1. Get the facts right and communicate them to the public. Create an expert panel to document and generate options for addressing your pension and health care issues. Have this panel report within three months.
2. Use these findings as inputs into your own “Grand Bargain” by bringing together state officials, representatives of all public sector unions, and neutral facilitators experienced in interest-based negotiations (you have some of the best in the country living in Wisconsin) and instruct them to negotiate solutions to the problems and to communicate their solutions to the public.
3. Use the lessons learned from this experience to carry out an evidence-based analysis of how to modernize the state’s public sector bargaining statute to fit the needs of today’s more transparent and financially strapped environment. That approach worked well before — a similar expert panel provided the ideas that were enacted into Wisconsin’s public sector statute in 1962. You can do it again, and if you do Wisconsin will again lead the nation in the practical, forward-looking problem solving that us ex-Wisconsinites brag about almost as much as we brag about the Packers.
I’m beginning to get the sense that some real buyer’s remorse is sinking in over in Packerland.
I certainly hope so. For this isn’t just a battle about unions and worker’s rights and futures — though it certainly is all of that. But layered over those battles is the big one: does the idea of a social contract stand a chance in America anymore? If not, then it’s decline and fall time, I’m fearing: the cocktail that Gov. Walker is mixing for Wisconsin — more income inequality (and lives made harder to live) and less wealth overall in the long term — is the bitter cup the rest of us will taste soon enough.

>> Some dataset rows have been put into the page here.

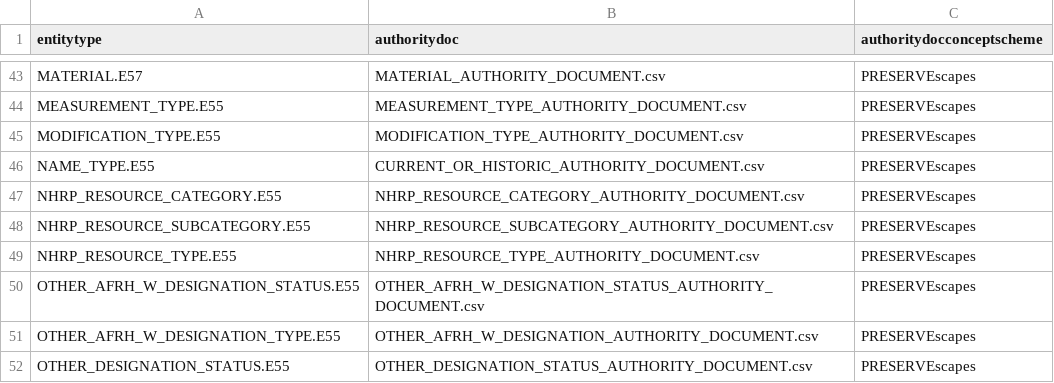
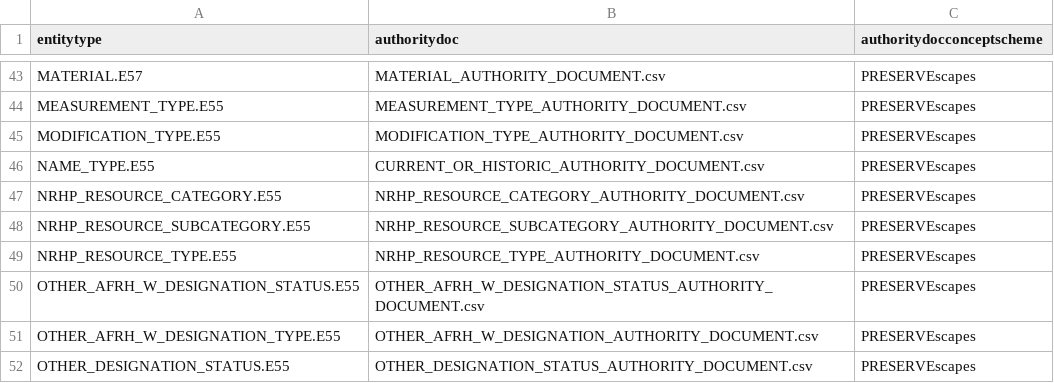
Before and after one commit to legiongis/afrh, a CSV file: afrh/source_data/concepts/authority_files/ENTITY_TYPE_X_ADOC.csv, drawn as a sheet; only a part is shown, gaps mark what is left out.

Commit message:
change all NHRP to NRHP, slight rework to graph

```diff
--- a/afrh/source_data/concepts/authority_files/ENTITY_TYPE_X_ADOC.csv
+++ b/afrh/source_data/concepts/authority_files/ENTITY_TYPE_X_ADOC.csv
@@ -46,5 +46,5 @@ MODIFICATION_TYPE.E55,MODIFICATION_TYPE_AUTHORITY_DOCUMENT.csv,PRESERVEscapes
 NAME_TYPE.E55,CURRENT_OR_HISTORIC_AUTHORITY_DOCUMENT.csv,PRESERVEscapes
-NHRP_RESOURCE_CATEGORY.E55,NHRP_RESOURCE_CATEGORY_AUTHORITY_DOCUMENT.csv,PRESERVEscapes
-NHRP_RESOURCE_SUBCATEGORY.E55,NHRP_RESOURCE_SUBCATEGORY_AUTHORITY_DOCUMENT.csv,PRESERVEscapes
-NHRP_RESOURCE_TYPE.E55,NHRP_RESOURCE_TYPE_AUTHORITY_DOCUMENT.csv,PRESERVEscapes
+NRHP_RESOURCE_CATEGORY.E55,NRHP_RESOURCE_CATEGORY_AUTHORITY_DOCUMENT.csv,PRESERVEscapes
+NRHP_RESOURCE_SUBCATEGORY.E55,NRHP_RESOURCE_SUBCATEGORY_AUTHORITY_DOCUMENT.csv,PRESERVEscapes
+NRHP_RESOURCE_TYPE.E55,NRHP_RESOURCE_TYPE_AUTHORITY_DOCUMENT.csv,PRESERVEscapes
 OTHER_AFRH_W_DESIGNATION_STATUS.E55,OTHER_AFRH_W_DESIGNATION_STATUS_AUTHORITY_DOCUMENT.csv,PRESERVEscapes
```
Also changed, not shown: 14 other files.
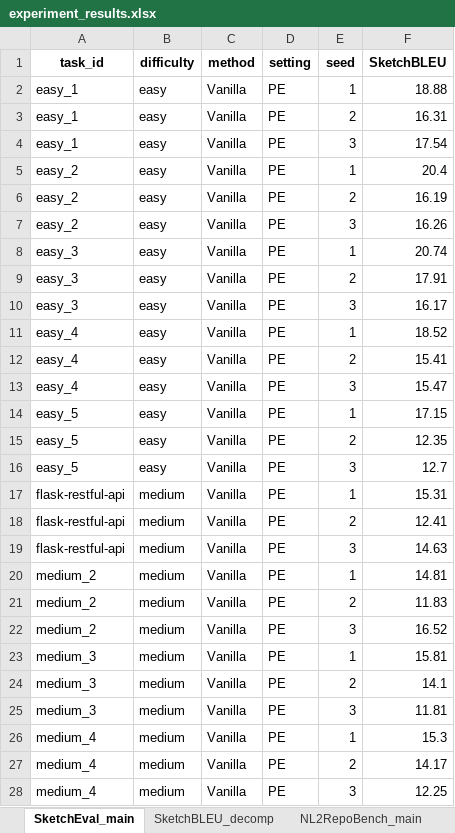
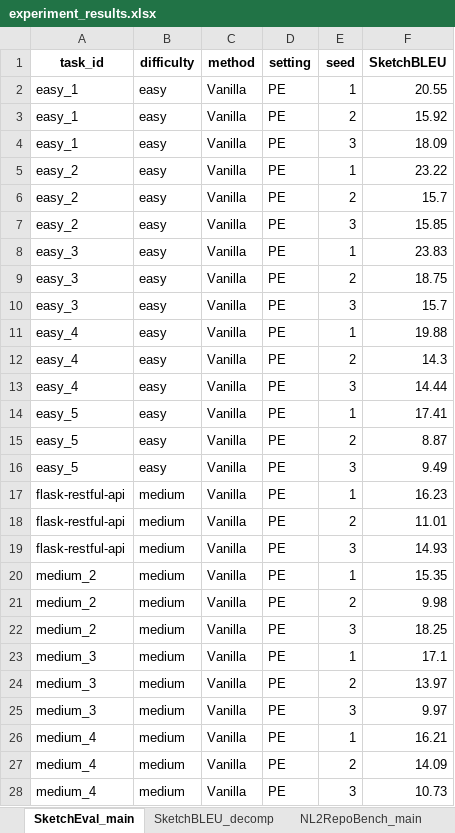
Before and after one commit to WhitenWhiten/CodeTeam, an Excel workbook: data/experiment_results.xlsx, sheet SketchEval_main, drawn as a sheet; only a part is shown; values as stored, in another font and other column widths than the file's, no borders; the diff covers the shown part only; the diff names each change by its address in the sheet, - before the commit and + after, or states it on an @@ line.

```diff
--- a/data/experiment_results.xlsx (sheet SketchEval_main)
+++ b/data/experiment_results.xlsx (sheet SketchEval_main)
-F2 (SketchBLEU): 18.88
+F2 (SketchBLEU): 20.55
-F3 (SketchBLEU): 16.31
+F3 (SketchBLEU): 15.92
-F4 (SketchBLEU): 17.54
+F4 (SketchBLEU): 18.09
-F5 (SketchBLEU): 20.4
+F5 (SketchBLEU): 23.22
-F6 (SketchBLEU): 16.19
+F6 (SketchBLEU): 15.7
-F7 (SketchBLEU): 16.26
+F7 (SketchBLEU): 15.85
-F8 (SketchBLEU): 20.74
+F8 (SketchBLEU): 23.83
-F9 (SketchBLEU): 17.91
+F9 (SketchBLEU): 18.75
-F10 (SketchBLEU): 16.17
+F10 (SketchBLEU): 15.7
-F11 (SketchBLEU): 18.52
+F11 (SketchBLEU): 19.88
-F12 (SketchBLEU): 15.41
+F12 (SketchBLEU): 14.3
-F13 (SketchBLEU): 15.47
+F13 (SketchBLEU): 14.44
-F14 (SketchBLEU): 17.15
+F14 (SketchBLEU): 17.41
-F15 (SketchBLEU): 12.35
+F15 (SketchBLEU): 8.87
-F16 (SketchBLEU): 12.7
+F16 (SketchBLEU): 9.49
-F17 (SketchBLEU): 15.31
+F17 (SketchBLEU): 16.23
-F18 (SketchBLEU): 12.41
+F18 (SketchBLEU): 11.01
-F19 (SketchBLEU): 14.63
+F19 (SketchBLEU): 14.93
-F20 (SketchBLEU): 14.81
+F20 (SketchBLEU): 15.35
-F21 (SketchBLEU): 11.83
+F21 (SketchBLEU): 9.98
-F22 (SketchBLEU): 16.52
+F22 (SketchBLEU): 18.25
-F23 (SketchBLEU): 15.81
+F23 (SketchBLEU): 17.1
-F24 (SketchBLEU): 14.1
+F24 (SketchBLEU): 13.97
-F25 (SketchBLEU): 11.81
+F25 (SketchBLEU): 9.97
-F26 (SketchBLEU): 15.3
+F26 (SketchBLEU): 16.21
-F27 (SketchBLEU): 14.17
+F27 (SketchBLEU): 14.09
-F28 (SketchBLEU): 12.25
+F28 (SketchBLEU): 10.73
```
Also changed, not shown: 484 edited cells elsewhere in this sheet, sheet NL2RepoBench_main, sheet SketchBLEU_decomp, sheet Planning_diagnostics, sheet Efficiency_diagnostics, sheet QA_convergence, sheet Ablation_SketchEval.
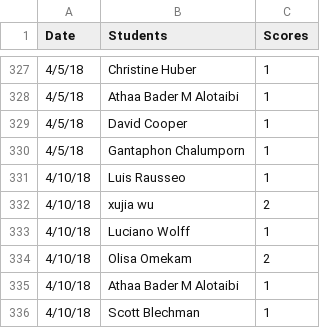
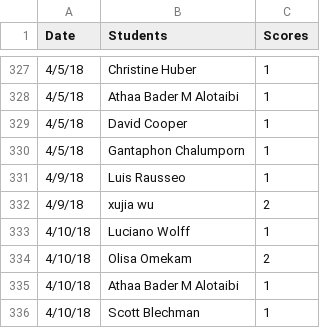
Before and after one commit to iDataVisualizationLab/5331Virtual-Reality, a CSV file: grade/data/participation.csv, drawn as a sheet; only a part is shown, gaps mark what is left out.

Commit message:
Update

```diff
--- a/grade/data/participation.csv
+++ b/grade/data/participation.csv
@@ -330,4 +330,4 @@ Date,Students,Scores
 4/5/18,Gantaphon Chalumporn,1
-4/10/18,Luis Rausseo,1
-4/10/18,xujia wu,2
+4/9/18,Luis Rausseo,1
+4/9/18,xujia wu,2
 4/10/18,Luciano Wolff,1
```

*It’s certainly true you can get local exceptions like the notorious Vallejo public safety contracts implicated in that city’s bankruptcy in 2008. But nationwide, the numbers are clear. Just to anticipate the use of data points like that coming from this one badly run small city, the old trick of pulling out the extreme tail of a distribution and deeming it typical is effective in media terms; it’s a disgraceful and stupid way to make policy.
Images: Rembrandt van Rijn, An Elderly Woman (in widow’s dress and black gloves), 1632-1635
William Hogarth, Marriage à la Mode (No. 2), c. 1743